This morning (4 November 2015), the Supreme Court handed down decisions in two cases concerning alleged penalty clauses. The cases are important from a legal perspective but practically too, it means that to be on the safe side, you should not overstay your time limit in a car park as the resulting charge may well be legally enforceable.
The two cases in question can be summarised as follows:
1. ParkingEye Ltd v Beavis
ParkingEye managed the car park where Mr Beavis parked his car one day in April 2013. There were around 20 clear signs around the car park stating that if a driver stayed over two hours, there would be a "Parking Charge of £85". Mr Beavis overstayed by nearly an hour, was charged the £85 and refused to pay.

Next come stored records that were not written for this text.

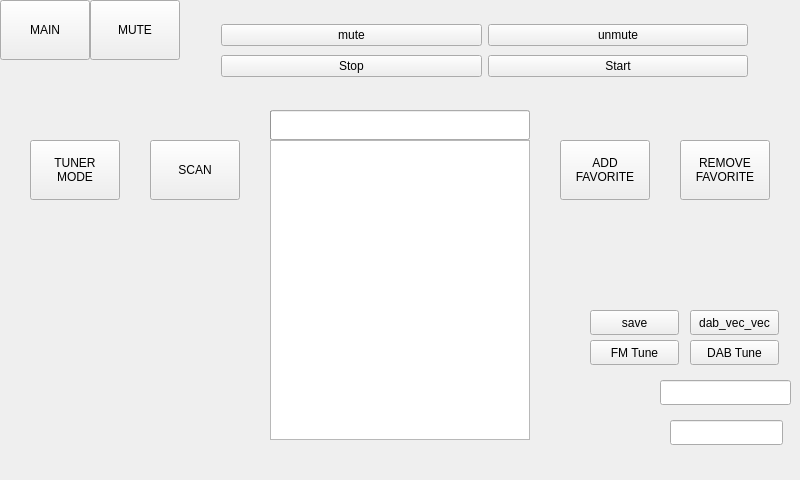
Vitalic66/DAB-FM-sundtek-api, file dialog.ui: the form before one commit.
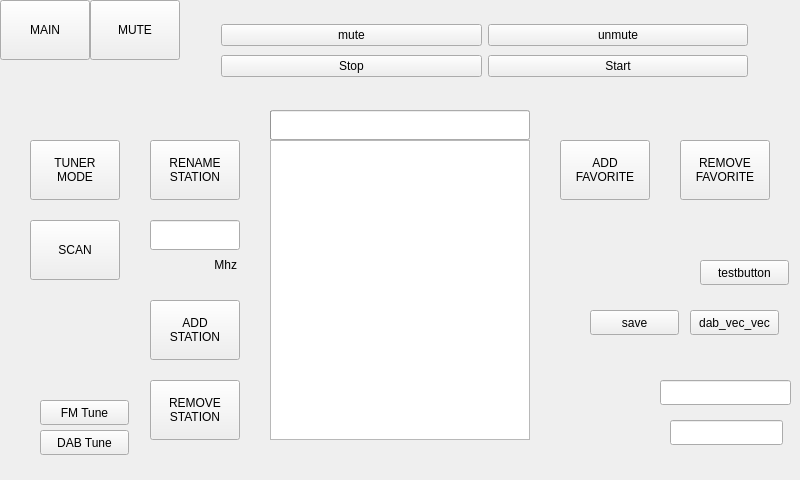
The form after the commit. The open tabs and pages were chosen to show the change.

Commit message: rename add remove fm

What changed in the file:
```diff
--- a/dialog.ui
+++ b/dialog.ui
@@ -301,8 +301,8 @@
     <widget class="QPushButton" name="btnTune">
      <property name="geometry">
       <rect>
-       <x>590</x>
-       <y>340</y>
+       <x>40</x>
+       <y>400</y>
        <width>89</width>
        <height>25</height>
       </rect>
@@ -337,8 +337,8 @@
     <widget class="QPushButton" name="btnDabTune">
      <property name="geometry">
       <rect>
-       <x>690</x>
-       <y>340</y>
+       <x>40</x>
+       <y>430</y>
        <width>89</width>
        <height>25</height>
       </rect>
@@ -364,8 +364,8 @@
     <widget class="QPushButton" name="btnDabScanFreq">
      <property name="geometry">
       <rect>
-       <x>150</x>
-       <y>140</y>
+       <x>30</x>
+       <y>220</y>
        <width>90</width>
        <height>60</height>
       </rect>
@@ -495,7 +495,7 @@
       <string/>
      </property>
     </widget>
-    <widget class="QWidget" name="">
+    <widget class="QWidget" name="layoutWidget">
      <property name="geometry">
       <rect>
        <x>210</x>
@@ -535,6 +535,90 @@
       </item>
      </layout>
     </widget>
+    <widget class="QPushButton" name="btn_testbutton">
+     <property name="geometry">
+      <rect>
+       <x>700</x>
+       <y>260</y>
+       <width>89</width>
+       <height>25</height>
+      </rect>
+     </property>
+     <property name="text">
+      <string>testbutton</string>
+     </property>
+    </widget>
+    <widget class="QPushButton" name="btn_rename_station">
+     <property name="geometry">
+      <rect>
+       <x>150</x>
+       <y>140</y>
+       <width>90</width>
+       <height>60</height>
+      </rect>
+     </property>
+     <property name="text">
+      <string>RENAME
+STATION</string>
+     </property>
+    </widget>
+    <widget class="QLineEdit" name="ln_add_station">
+     <property name="geometry">
+      <rect>
+       <x>150</x>
+       <y>220</y>
+       <width>90</width>
+       <height>30</height>
+      </rect>
+     </property>
+     <property name="alignment">
+      <set>Qt::AlignRight|Qt::AlignTrailing|Qt::AlignVCenter</set>
+     </property>
+    </widget>
+    <widget class="QLabel" name="lbl_mhz">
+     <property name="geometry">
+      <rect>
+       <x>170</x>
+       <y>250</y>
+       <width>67</width>
+       <height>30</height>
+      </rect>
+     </property>
+     <property name="text">
+      <string>Mhz</string>
+     </property>
+     <property name="alignment">
+      <set>Qt::AlignRight|Qt::AlignTrailing|Qt::AlignVCenter</set>
+     </property>
+    </widget>
+    <widget class="QPushButton" name="btn_add">
+     <property name="geometry">
+      <rect>
+       <x>150</x>
+       <y>300</y>
+       <width>90</width>
+       <height>60</height>
+      </rect>
+     </property>
+     <property name="text">
+      <string>ADD
+STATION</string>
+     </property>
+    </widget>
+    <widget class="QPushButton" name="btn_delete">
+     <property name="geometry">
+      <rect>
+       <x>150</x>
+       <y>380</y>
+       <width>90</width>
+       <height>60</height>
+      </rect>
+     </property>
+     <property name="text">
+      <string>REMOVE
+STATION</string>
+     </property>
+    </widget>
    </widget>
   </widget>
  </widget>
```
Left out of the diff: 4 changed lines with no effect on the pictures. The commit also changes 5 other files.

He has since argued that the Parking Charge clause was unenforceable at common law as a penalty and/or by virtue of the Unfair Terms in Consumer Contracts Regulations 1999 (UTCC Regulations).
Mr Beavis lost at first instance and in the Court of Appeal - he appealed to the Supreme Court.
2. Cavendish Square Holding BV v Talal El Makdessi
Mr Makdessi and Cavendish contracted for the sale from Mr Makdessi of a controlling stake in a company. The contract contained clauses restricting Mr Makdessi from certain competing activities and provided that if he breached those clauses, he would lose his entitlement to the last two instalments of the purchase price and could be obliged to sell the balance of his shares to Cavendish at a reduced price. Mr Makdessi breached the restrictive covenants but argued that the consequential clauses were unenforceable penalties.
Mr Makdessi lost initially but won his case in the Court of Appeal - Cavendish appealed to the Supreme Court.
The Supreme Court decisions
In short, the Supreme Court handed down a combined judgment and upheld the clauses in dispute in both cases. So both Mr Makdessi and Mr Beavis lost - they both have to pay the amounts claimed as a result of their breaches of contract.
- The disputed clauses in the contract between Mr Makdessi and Cavendish were not penalties in the opinion of the Supreme Court - in fact they were primary obligations reflecting the importance and criticality of the goodwill of the business in relation to this purchase.
- The Parking Charge claimed from Mr Beavis was not in the court's view a penalty clause but a clause to facilitate good management of the car park and to generate legitimate income for ParkingEye. The charge of £85 was not extravagant nor unconscionable and the clause did not result in any imbalance between the parties. One judge, Lord Toulson, dissented, considering that ParkingEye had not demonstrated that a reasonable motorist would have agreed to the term in individual negotiations on level terms and so the clause was in breach of the UTCC Regulations which afford protection to consumers.
The decision is particularly interesting in terms of the Supreme Court's statements on the penalty rule. This rule, in simple terms, has traditionally meant that where a clause in a contract provides that upon breach, the party in breach has to pay an amount that is exorbitant (bearing in mind the primary provisions of the contract), that provision will amount to a penalty clause that is unenforceable.
The Supreme Court's judgment today stated that this rule is "an ancient, haphazardly constructed edifice which has not weathered well" and also that the often used concepts of:
- deterrence (was the clause primarily included in order to deter breach?); and
- genuine pre-estimate of loss (was the "penalty" payment way in excess of the loss caused by the breach?) are unhelpful.
The Supreme Court said that the true and correct test in such cases is whether the disputed clause (the alleged penalty clause) is a secondary obligation which imposes a detriment on the contract-breaker out of all proportion to any legitimate interest of the innocent party in terms of the enforcement of the primary obligation. Taking the car park context as an example, is the "penalty" parking charge way over the initial charge to park in the first place?
These cases turn on their facts of course and each contract needs to be looked at specifically, but this ruling does potentially open up many arguments relating to provisions for payments that are consequential on breach. If I am a contracting party looking to include such a provision, I might well now try to push my luck in negotiations in reliance on these cases. As an example, such clauses are often to be found in PFI contracts and this decision may well affect the way such "penalty" clauses are looked at.
As set out above, one of the considerations in the ParkingEye case was whether a reasonable motorist would have agreed to the term in individual negotiations on level terms - the Supreme Court considered that "a reasonable motorist would have agreed". The first two hours of parking were free for Mr Beavis. If you had to sit down with ParkingEye to negotiate before parking, would you agree to an £85 charge if you overstay two hours? Are you a "reasonable motorist"?
In any event, we may see repercussions from these cases going forward. The decisions of course have only extended the approach currently being taken by the courts but arguably significantly, particularly in relation to consumers.
So be wary when you enter a car park - if you're a bit late back, you may find yourself well and truly penalised.